  • 2 chicken breasts – for around 400-500g chicken, chopped into small cubes/pieces
  • 1 medium-large onion, or 2 small ones, peeled and diced finely
  • 2-3 sticks of celery, washed, sliced into crescents (1-2mm wide)
  • 2 cloves garlic, peeled and crushed or chopped finely
  • 3 Tbsp olive oil or a knob of butter (or a mix if you prefer)
  • zest and juice of 1 large lemon or 2 small-medium ones
  • ½ tsp dried thyme
  • plenty of freshly cracked black pepper
  • 200g mushrooms (if buttons, chop into quarters/halves, if large flats cut into half slices) + 1-2 Tbsp additional olive oil

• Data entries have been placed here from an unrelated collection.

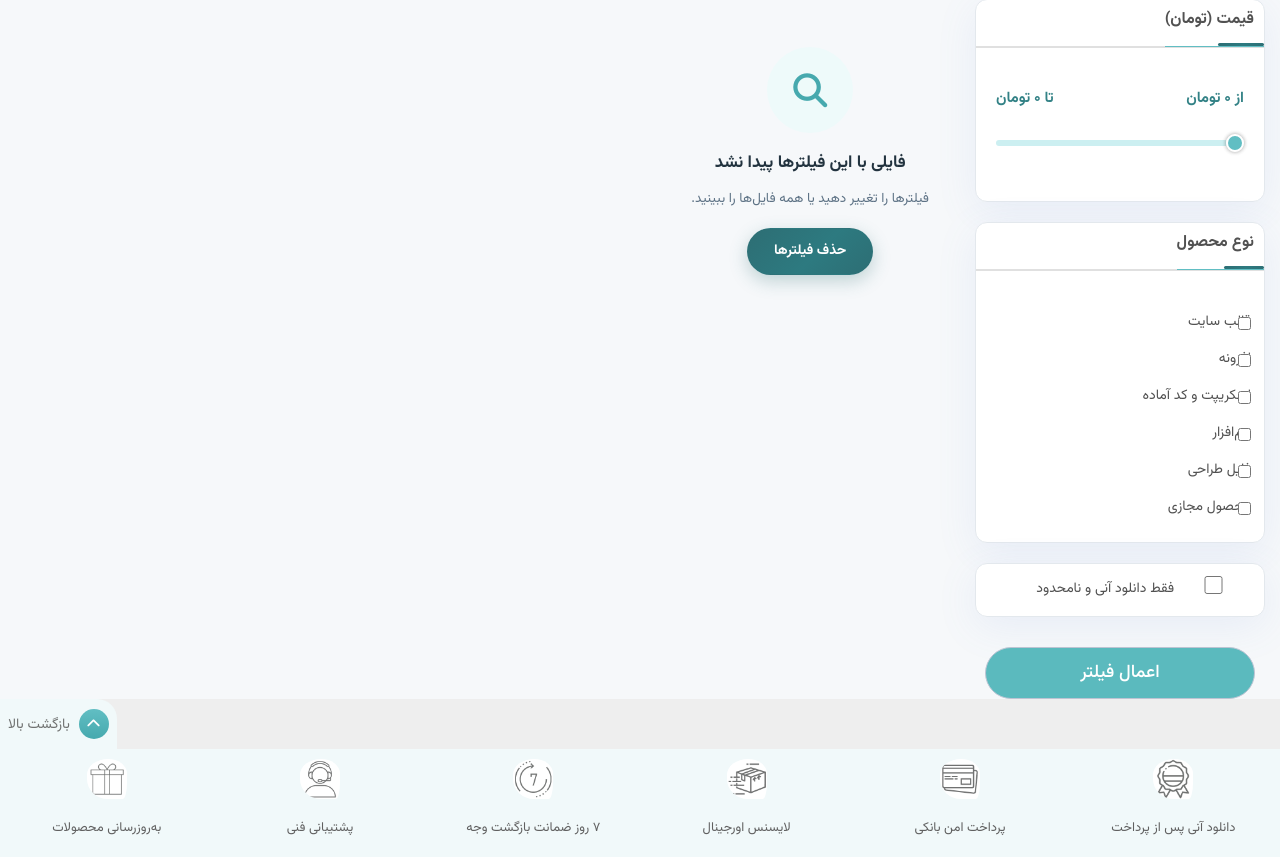
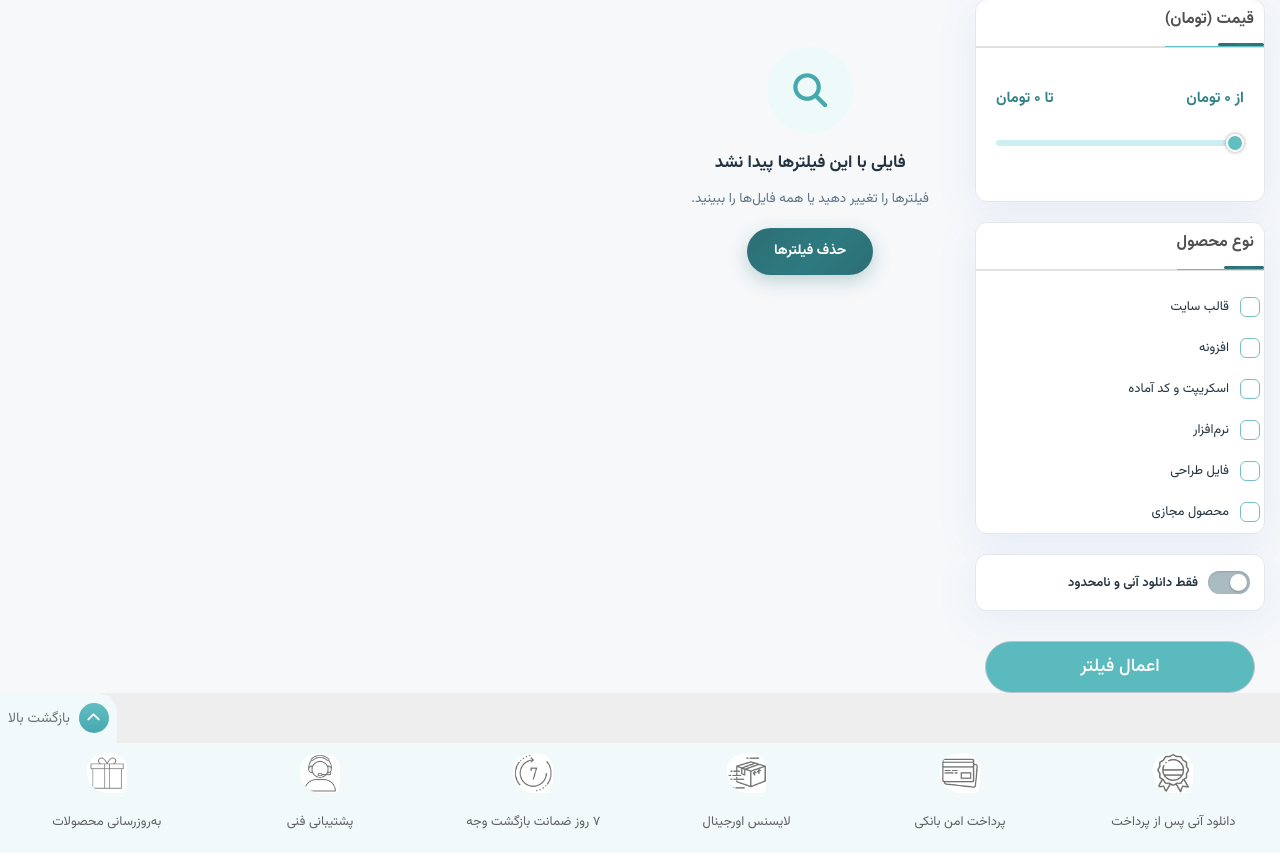
Before and after one commit to kingsmok/rahsadev123, a Django app: page /products/ in a window 1280 px wide. Shown: the part 523-1380 px from the top of the page. Run offline with Django 5.2, Linux system fonts and the light colour scheme; data that the repository does not hold is empty; some libraries are stand-ins or nearby versions.

Commit message:
Rebuild storefront filter controls
Co-authored-by: arena-agent <297053741+arena-agent@users.noreply.github.com>

```diff
--- a/product/templates/product/product_list.html
+++ b/product/templates/product/product_list.html
@@ -68,13 +68,14 @@
                             <header class="card-header">
                                 <h3 class="card-title"><span class="space-right-10">نوع محصول</span></h3>
                             </header>
-                            <div class="box-content">
+                            <div class="box-content filter-choice-list">
                                 {% for value, label in product_types %}
-                                    <div class="form-check">
-                                        <input type="checkbox" class="form-check-input" name="type" value="{{ value }}"
+                                    <label class="filter-choice" for="type_{{ value }}">
+                                        <input class="filter-choice__input" type="checkbox" name="type" value="{{ value }}"
                                                id="type_{{ value }}" {% if value in selected_types %}checked{% endif %}>
-                                        <label class="form-check-label" for="type_{{ value }}">{{ label }}</label>
-                                    </div>
+                                        <span class="filter-choice__box" aria-hidden="true"></span>
+                                        <span class="filter-choice__label">{{ label }}</span>
+                                    </label>
                                 {% endfor %}
                             </div>
                         </div>
@@ -84,22 +85,26 @@
                                 <header class="card-header">
                                     <h3 class="card-title"><span class="space-right-10">برند / سازنده</span></h3>
                                 </header>
-                                <div class="box-content">
+                                <div class="box-content filter-choice-list">
                                     {% for brand in brands %}
-                                        <div class="form-check">
-                                            <input type="checkbox" class="form-check-input" name="brand" value="{{ brand.id }}"
+                                        <label class="filter-choice" for="brand_{{ brand.id }}">
+                                            <input class="filter-choice__input" type="checkbox" name="brand" value="{{ brand.id }}"
                                                    id="brand_{{ brand.id }}" {% if brand.id in selected_brands %}checked{% endif %}>
-                                            <label class="form-check-label" for="brand_{{ brand.id }}">{{ brand.title }}</label>
-                                        </div>
+                                            <span class="filter-choice__box" aria-hidden="true"></span>
+                                            <span class="filter-choice__label">{{ brand.title }}</span>
+                                        </label>
                                     {% endfor %}
                                 </div>
                             </div>
                         {% endif %}
 
-                        <div class="box">
+                        <div class="box filter-switch-box">
                             <div class="box-content">
-                                <input type="checkbox" class="bootstrap-switch" name="instant" value="1" id="instant-only" {% if instant_only == '1' %}checked{% endif %}>
-                                <label for="instant-only">فقط دانلود آنی و نامحدود</label>
+                                <label class="filter-switch" for="instant-only">
+                                    <input class="filter-switch__input" type="checkbox" name="instant" value="1" id="instant-only" {% if instant_only == '1' %}checked{% endif %}>
+                                    <span class="filter-switch__track" aria-hidden="true"></span>
+                                    <span>فقط دانلود آنی و نامحدود</span>
+                                </label>
                             </div>
                         </div>
                         <button type="submit" class="view_more">اعمال فیلتر</button>
--- a/static/css/fm-ui-audit.css
+++ b/static/css/fm-ui-audit.css
@@ -1220,3 +1220,137 @@ header.Masai-header .main-menu .list .list-item.mega-menu > .sub-menu {
     .widget-product .product-carousel .product_title { font-size: 10px; }
     .widget-product .product-carousel .item ins { font-size: 11px; }
 }
+
+/* ─────────────────────────────────────────────────────────────────────
+   فیلترهای فروشگاه: کنترل‌های قدیمی دو label و bootstrap-switch داشتند و
+   در sidebar باریک به شکل مربع‌های سفید/نامرتب رندر می‌شدند. کنترل‌ها
+   اکنون در همهٔ breakpointها یک الگوی واحد، قابل کلیک و دارای focus دارند.
+   ───────────────────────────────────────────────────────────────────── */
+.sidebar-page .filter-choice-list {
+    display: grid;
+    gap: 3px;
+    padding: 2px 0;
+}
+.sidebar-page .filter-choice {
+    position: relative;
+    display: grid;
+    grid-template-columns: 22px minmax(0, 1fr);
+    align-items: center;
+    gap: 9px;
+    min-height: 38px;
+    margin: 0;
+    padding: 7px 4px;
+    border-radius: 9px;
+    color: var(--fm-text, #22333f);
+    cursor: pointer;
+    font-size: 13px;
+    line-height: 1.55;
+    transition: background .18s ease, color .18s ease;
+}
+.sidebar-page .filter-choice:hover { background: rgba(70,169,174,.09); }
+.sidebar-page .filter-choice__input {
+    position: absolute;
+    width: 1px;
+    height: 1px;
+    margin: -1px;
+    overflow: hidden;
+    clip: rect(0 0 0 0);
+    clip-path: inset(50%);
+    white-space: nowrap;
+}
+.sidebar-page .filter-choice__box {
+    position: relative;
+    display: grid;
+    width: 20px;
+    height: 20px;
+    place-items: center;
+    border: 1.5px solid #79bec1;
+    border-radius: 6px;
+    background: var(--fm-surface, #fff);
+    transition: background .18s ease, border-color .18s ease, transform .18s ease;
+}
+.sidebar-page .filter-choice__box::after {
+    width: 9px;
+    height: 5px;
+    border-bottom: 2px solid #fff;
+    border-left: 2px solid #fff;
+    content: "";
+    opacity: 0;
+    transform: rotate(-45deg) translate(1px, -1px);
+    transition: opacity .15s ease;
+}
+.sidebar-page .filter-choice__input:checked + .filter-choice__box {
+    border-color: #359aa0;
+    background: #46a9ae;
+}
+.sidebar-page .filter-choice__input:checked + .filter-choice__box::after { opacity: 1; }
+.sidebar-page .filter-choice__input:focus-visible + .filter-choice__box {
+    outline: 3px solid rgba(70,169,174,.28);
+    outline-offset: 2px;
+}
+.sidebar-page .filter-choice__label {
+    min-width: 0;
+    overflow-wrap: anywhere;
+}
+
+.sidebar-page .filter-switch-box .box-content { padding: 10px 14px; }
+.sidebar-page .filter-switch {
+    display: flex;
+    align-items: center;
+    min-height: 35px;
+    gap: 10px;
+    margin: 0;
+    color: var(--fm-text, #22333f);
+    cursor: pointer;
+    font-size: 13px;
+    font-weight: 600;
+    line-height: 1.7;
+}
+.sidebar-page .filter-switch__input {
+    position: absolute;
+    width: 1px;
+    height: 1px;
+    margin: -1px;
+    overflow: hidden;
+    clip: rect(0 0 0 0);
+    clip-path: inset(50%);
+}
+.sidebar-page .filter-switch__track {
+    position: relative;
+    display: inline-block;
+    flex: 0 0 auto;
+    width: 42px;
+    height: 23px;
+    border-radius: 999px;
+    background: #aabcc2;
+    box-shadow: inset 0 1px 2px rgba(23,42,52,.18);
+    transition: background .18s ease;
+}
+.sidebar-page .filter-switch__track::after {
+    position: absolute;
+    top: 3px;
+    right: 3px;
+    width: 17px;
+    height: 17px;
+    border-radius: 50%;
+    background: #fff;
+    box-shadow: 0 1px 3px rgba(0,0,0,.24);
+    content: "";
+    transition: transform .18s ease;
+}
+.sidebar-page .filter-switch__input:checked + .filter-switch__track { background: #46a9ae; }
+.sidebar-page .filter-switch__input:checked + .filter-switch__track::after { transform: translateX(-19px); }
+.sidebar-page .filter-switch__input:focus-visible + .filter-switch__track {
+    outline: 3px solid rgba(70,169,174,.28);
+    outline-offset: 2px;
+}
+
+@media (max-width: 767.98px) {
+    .search-page .sidebar-page .filter-choice-list { padding: 2px 0; }
+    .search-page .sidebar-page .filter-choice {
+        min-height: 42px;
+        padding: 8px 4px;
+        font-size: 13.5px;
+    }
+    .search-page .sidebar-page .filter-switch-box .box-content { padding: 10px 15px; }
+}
```
Also changed, not shown: product/templates/product/category_product_list.html (+18 -19 lines).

  • 1-1½ c grated cheddar cheese, or ½ c grated parmesan for the purists (plus more to taste)
  • (optional) parsley to garnish (sprigs or chopped)
  1. Put stock in a small saucepan and heat to just below boiling – maintain at this temperature throughout.
  2. Heat olive oil/butter in a stockpot (or very large saucepan) over medium-high heat.
  3. Add onion, celery and garlic, and soften – probably around 3-5 minutes.
  4. Add arborio rice, stir thoroughly to ensure rice is evenly coated with oil. Stir for around a minute, the rice should make a slight popping sound, go opaque, and start absorbing any moisture in the pan. The clock starts now – you want to cook the arborio for about 20 minutes for optimal texture. (Too much longer than that and it will be mushy. Too much less and it will be too firm. You want “bite” – a kind of yielding firmness to each grain.)
  5. Add 1 cup of white wine, stir well till absorbed.
  6. Add all of the lemon zest, and ¾ of the lemon juice, and stir. (There’s a lot of stirring involved in this one I’m afraid.) Reduce heat to medium.
  7. Start adding the hot chicken stock, a ladle or two at a time. Stir in between each addition, keeping the rice moving and preventing it from catching and burning on the bottom. Add the thyme, and cracked black pepper.
  8. About ten minutes after first adding the arborio to the pot, add the chicken. This will poach it (leaving it tender) – but to make sure it’s well-cooked you want to add it ten minutes before the end.
  9. Continue adding the chicken stock and stirring.
  10. Eventually you’ll run out of stock, this should happen around the 17-20 minute mark. Add the final ¼ cup of wine, and the remaining lemon juice. Start testing the rice periodically, it should be firm but not hard. Continue stirring.
  11. When the rice is ready, remove the pot from the heat, and stir the cheese through. Put a lid on the pot and leave it to rest for around 5 minutes.
  12. While the risotto is resting, quickly fry the mushrooms in a little extra olive oil. I often just use the pot I had the stock in to do this (saves messing up another one). When cooked, stir them through the risotto then serve. Garnish with parsley if desired.

Bowls of risotto